Houston, Texas 77080

Welcome to Concordia Lutheran Church, a member of the Lutheran Church-Missouri Synod.


Concordia Lutheran Church in Houston, Texas maintains a monthly blog covering a variety of Bible versus & topics.


Dawn O'Hearn

John 3:16: "For God so loved the world, that He have HIs only Son, that whoever believes in Him should not perish, but have eternal life."

     This verse, often entitles the Gospel in a nutshell, gets quite a workout. Not only is it quoted by almost each & every Christian, & emblazoned on numerous banners strewn at sporting events, it is also used as the buoy & life saver for many at times of trouble & strife.

     In the past, I have made comments on the fact that many people do not understand the true meaning of the love of God. How this love that God has for the world is a matter of decision of grace & mercy. God's love for us in Christ is not a matter of butterflies in the stomach or sweaty palms or dry mouth, but a purposeful & deliberate choice of God to refuse to punish & destroy the world for it's rebellion. His choice to love the world is displayed (as in an epiphany) in His sending Jesus to be the Savior & sacrifice for the entire world.

     I have spoken of that in the past, so right now I want to concentrate on a different word: whoever. This statement of Jesus declaring the reason for His coming into the world comes at the end of John's account of His meeting with Nicodemus. This Jewish leader has come to Jesus to have his curiosity & question answered. Nicodemus has heard Jesus speak, has been touched by the Word, & the Spirit is working faith in his heart. He just needs some of the defenses of sin & human will torn down by the power of Jesus' Word. But Jesus never says, "whoever". He says, "all".

     It is the work of the translator, trying to turn good Greek into good English that takes a rough word by word translation, "in order that all the believing in Him may not perish buy may have life eternal." I won't go into technical terms like participles & the like. And it is not a bad translation to take the explicit word "all" & turn it into the indefinite pronoun "whoever". But here, speaking to a leader of the Pharisees, the scholars of the Scripture, & memorizers of the books of Moses, each & every word is very important.

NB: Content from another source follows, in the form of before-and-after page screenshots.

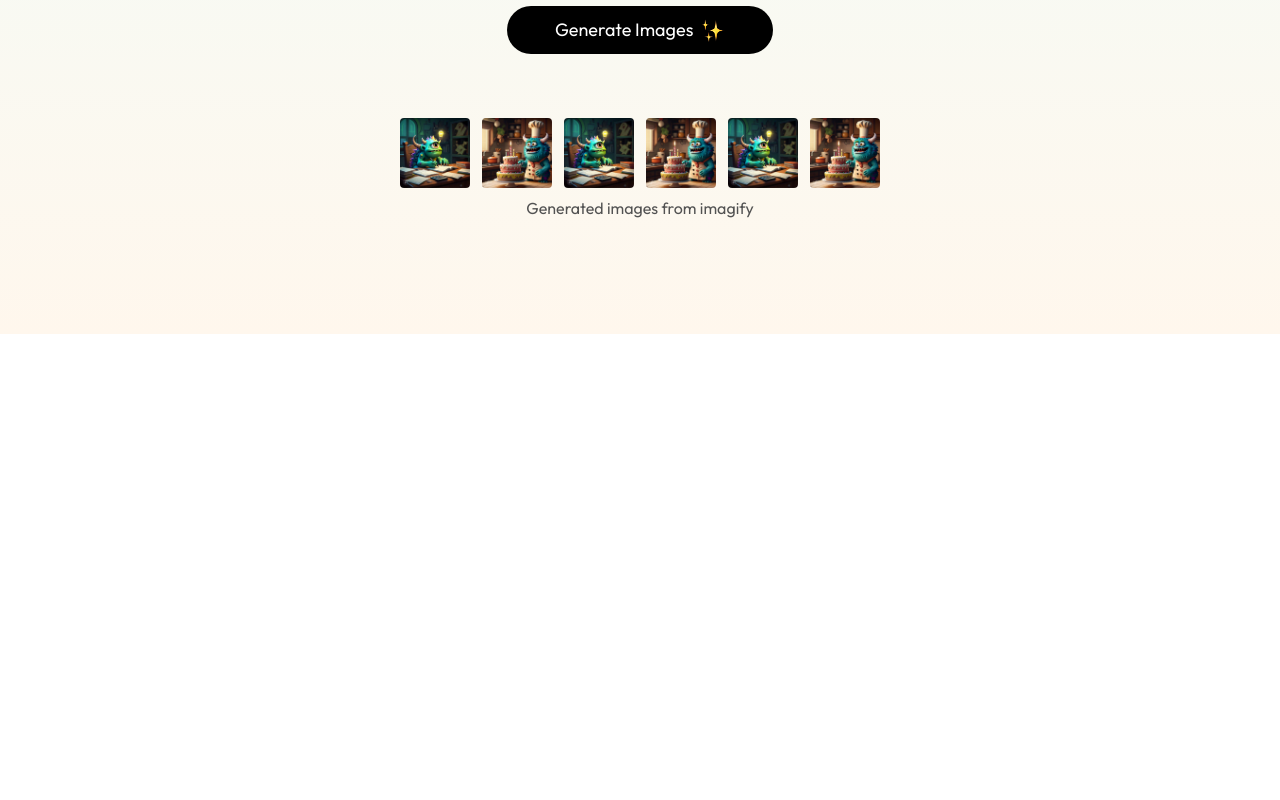
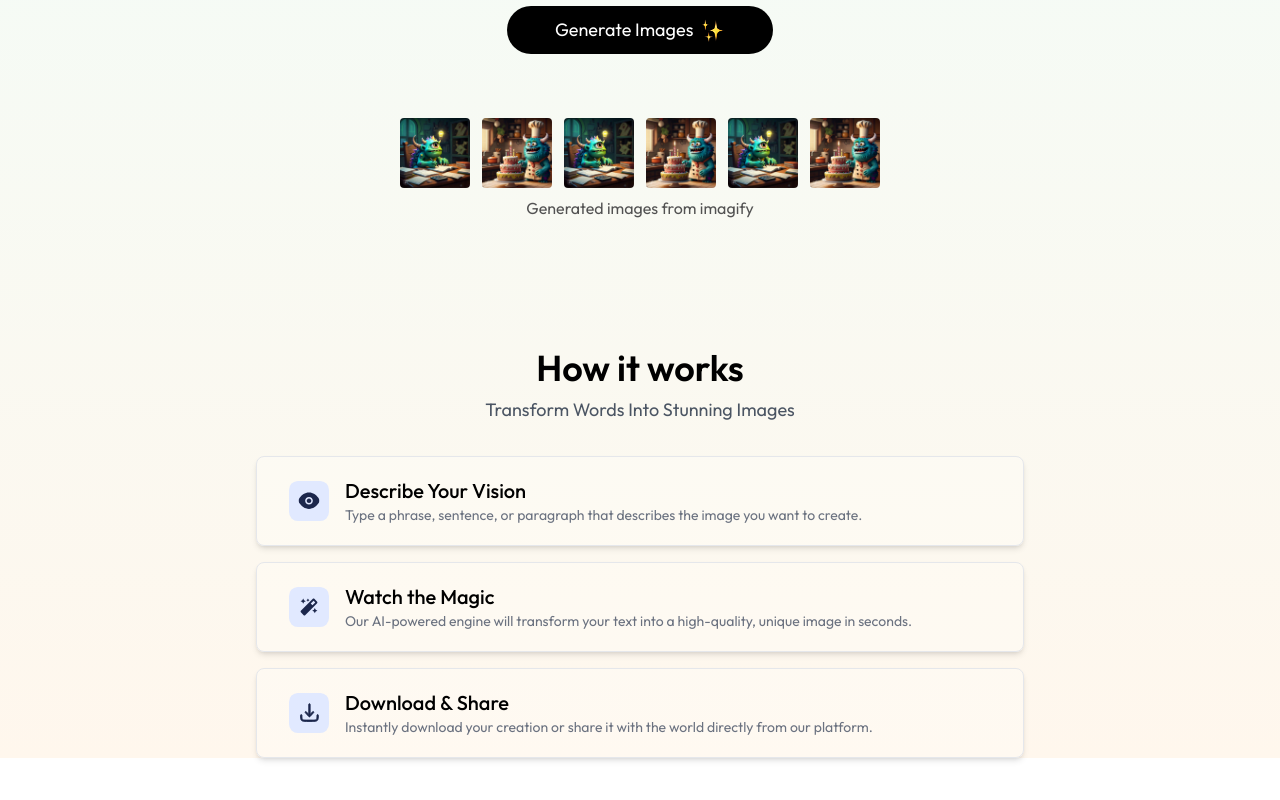
Before and after one commit to thura8/imagify, a React (Vite) app in the folder client/: page / in a window 1280 px wide. Shown: the part 466-1266 px from the top of the page. Before the commit the page ends 800 px from the top, so only its background shows below. Built offline with nearby package versions, Linux system fonts and the light colour scheme.

Commit message:
Add list to header

```diff
--- /dev/null
+++ b/client/src/components/List.jsx
@@ -0,0 +1,31 @@
+import React from "react";
+import { stepsData } from "../assets/assets";
+
+const List = () => {
+  return (
+    <div className="flex flex-col items-center justify-center my-32">
+      <h1 className="text-3xl sm:text-4xl font-semibold mb-2">How it works</h1>
+
+      <p className="text-lg text-gray-600 mb-8">
+        Transform Words Into Stunning Images
+      </p>
+
+      <div className="space-y-4 w-full max-w-3xl text-sm">
+        {stepsData.map((item, index) => (
+          <div
+            key={index}
+            className="flex items-center gap-4 p-5 px-8 bg-white/20 shadow-md border cursor-pointer hover:scale-[1.02] transition-all duration-300 rounded-lg"
+          >
+            <img src={item.icon} alt="" width={40} />
+            <div>
+              <h2 className="text-xl font-medium">{item.title}</h2>
+              <p className="text-gray-500">{item.description}</p>
+            </div>
+          </div>
+        ))}
+      </div>
+    </div>
+  );
+};
+
+export default List;
--- a/client/src/pages/Home.jsx
+++ b/client/src/pages/Home.jsx
@@ -1,10 +1,12 @@
 import React from "react";
 import Header from "../components/Header";
+import List from "../components/List";
 
 const Home = () => {
   return (
     <div>
       <Header />
+      <List />
     </div>
   );
 };
```
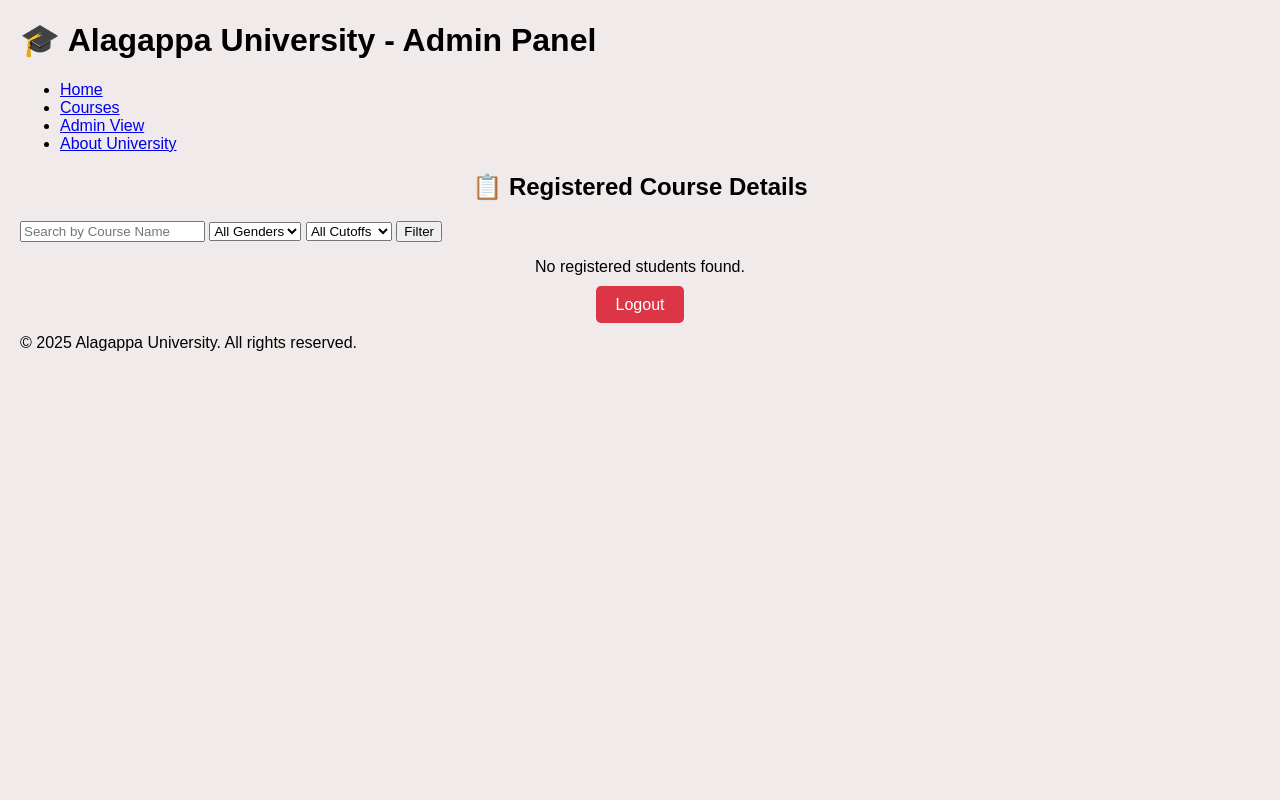
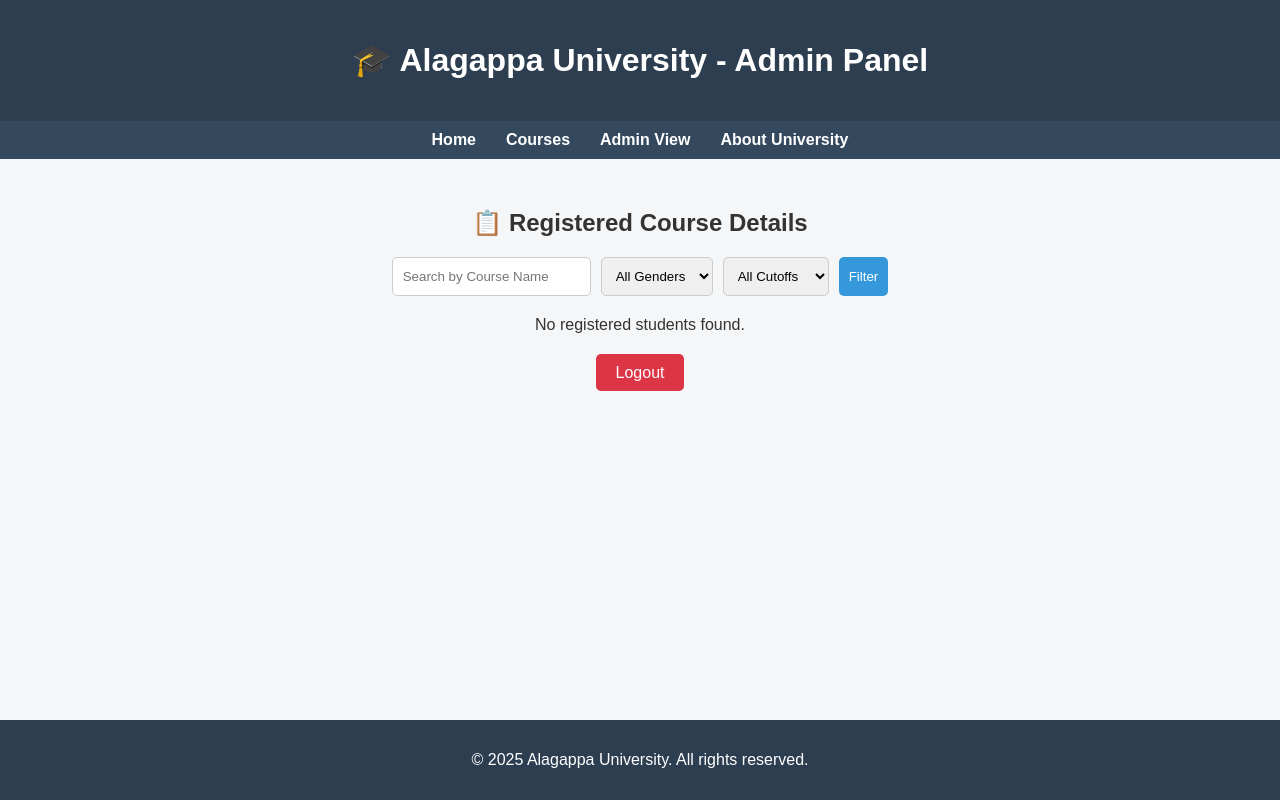
Before and after one commit to Praveen1921/course-register-portal, a Flask app: template templates/admin_view.html in a window 1280 px wide. Run offline with Flask 3, Linux system fonts and the light colour scheme; the template is opened without the code that fills it, so the values that code supplies are empty.

Commit message:
Add files via upload

```diff
--- a/static/admin_view.css
+++ b/static/admin_view.css
@@ -1,35 +1,117 @@
+/* layout basics */
+html, body {
+  height: 100%;
+  margin: 0;
+  display: flex;
+  flex-direction: column;
+  font-family: Arial, sans-serif;
+  background-color: #f4f6f8;
+  color: #333;
+}
 
-    body {
-      font-family: Arial, sans-serif;
-      margin: 20px;
-      background-color: #eee7e7da;
+/* header and nav */
+header {
+  background-color: #2c3e50;
+  color: white;
+  padding: 20px;
+  text-align: center;
 }
-    h2 {
+
+nav {
+  background-color: #34495e;
+}
+
+nav ul {
+  list-style: none;
+  margin: 0;
+  padding: 10px;
+  display: flex;
+  justify-content: center;
+}
+
+nav ul li {
+  margin: 0 15px;
+}
+
+nav ul li a {
+  color: white;
+  text-decoration: none;
+  font-weight: bold;
+}
+
+/* main content layout */
+main {
+  flex: 1;
+  max-width: 1200px;
+  margin: 30px auto;
+  padding: 0 20px;
+}
+
+/* filter form styling */
+.filter-section {
+  margin-bottom: 20px;
   text-align: center;
-      margin-bottom: 20px;
 }
+
+.filter-form {
+  display: flex;
+  flex-wrap: wrap;
+  justify-content: center;
+  gap: 10px;
+  margin-top: 10px;
+}
+
+.filter-form input,
+.filter-form select,
+.filter-form button {
+  padding: 10px;
+  border: 1px solid #ccc;
+  border-radius: 5px;
+}
+
+.filter-form button {
+  background-color: #3498db;
+  color: white;
+  border: none;
+  cursor: pointer;
+}
+
+.filter-form button:hover {
+  background-color: #2980b9;
+}
+
+/* table styling */
+.table-container {
+  overflow-x: auto;
+}
+
 table {
   width: 100%;
   border-collapse: collapse;
   background-color: white;
 }
+
 th, td {
   padding: 12px 15px;
   border: 1px solid #ccc;
   text-align: left;
 }
+
 th {
-      background-color: #007BFF;
+  background-color: #2c3e50;
   color: white;
 }
+
 tr:nth-child(even) {
   background-color: #f9f9f9;
 }
+
+/* logout button */
 .logout-btn {
-      display: block;
-      margin: 20px auto;
   text-align: center;
+  margin: 30px 0;
 }
+
 .logout-btn a {
   padding: 10px 20px;
   background-color: #dc3545;
@@ -37,3 +119,15 @@
   text-decoration: none;
   border-radius: 5px;
 }
+
+.logout-btn a:hover {
+  background-color: #b02a37;
+}
+
+/* footer sticks to bottom properly */
+footer {
+  background-color: #2c3e50;
+  color: white;
+  text-align: center;
+  padding: 15px;
+}
```
Also changed, not shown: static/admin.css (+42 -31 lines). Lines whose indentation alone changed are shown as unchanged.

     Jesus has been speaking to Nicodemus about the necessity of rebirth & renewal by the Holy Spirit. Nicodemus needs to hear that simple, sweet news of God's forgiveness & grace, freely offered & freely received. But in tearing down Nicodemus' intellectual defenses to baptism & salvation, Jesus also gives this simple destruction to any emotional or deep-seated ideas of our work for mercy. Pharisees based their ides of God's favor on the merits of their own faithful devotion.

     Pharisees worked & slaved to keep each & every law possible to sway God's favor in their direction, & looked down on every Jew who did not fall into line. They surely deserved God's favor by their study, belief or work.

     Jesus destroys all of these notions by the simple word, "all". It does not matter if the believer keeps the Sabbath perfectly, if they tithed to the nth degree, if they bend & contort their life to keep all the 300 odd minor provisions set down to preserve the original Ten Commandments. The blessings of the Savior go to those of faith, those who believe. All who believe have life. Whoever is given faith in the Messiah is saved. Whoever does not is doomed. All, Whoever, are given the same opportunity. All, Whoever, have the same gift. Anyone, All, Whoever, have heaven waiting. It is not based on Law, on works, on understanding, or on family descent. All is based on Christ. All are saved through Him & Him alone.


In His Peace, alone,
Pastor Red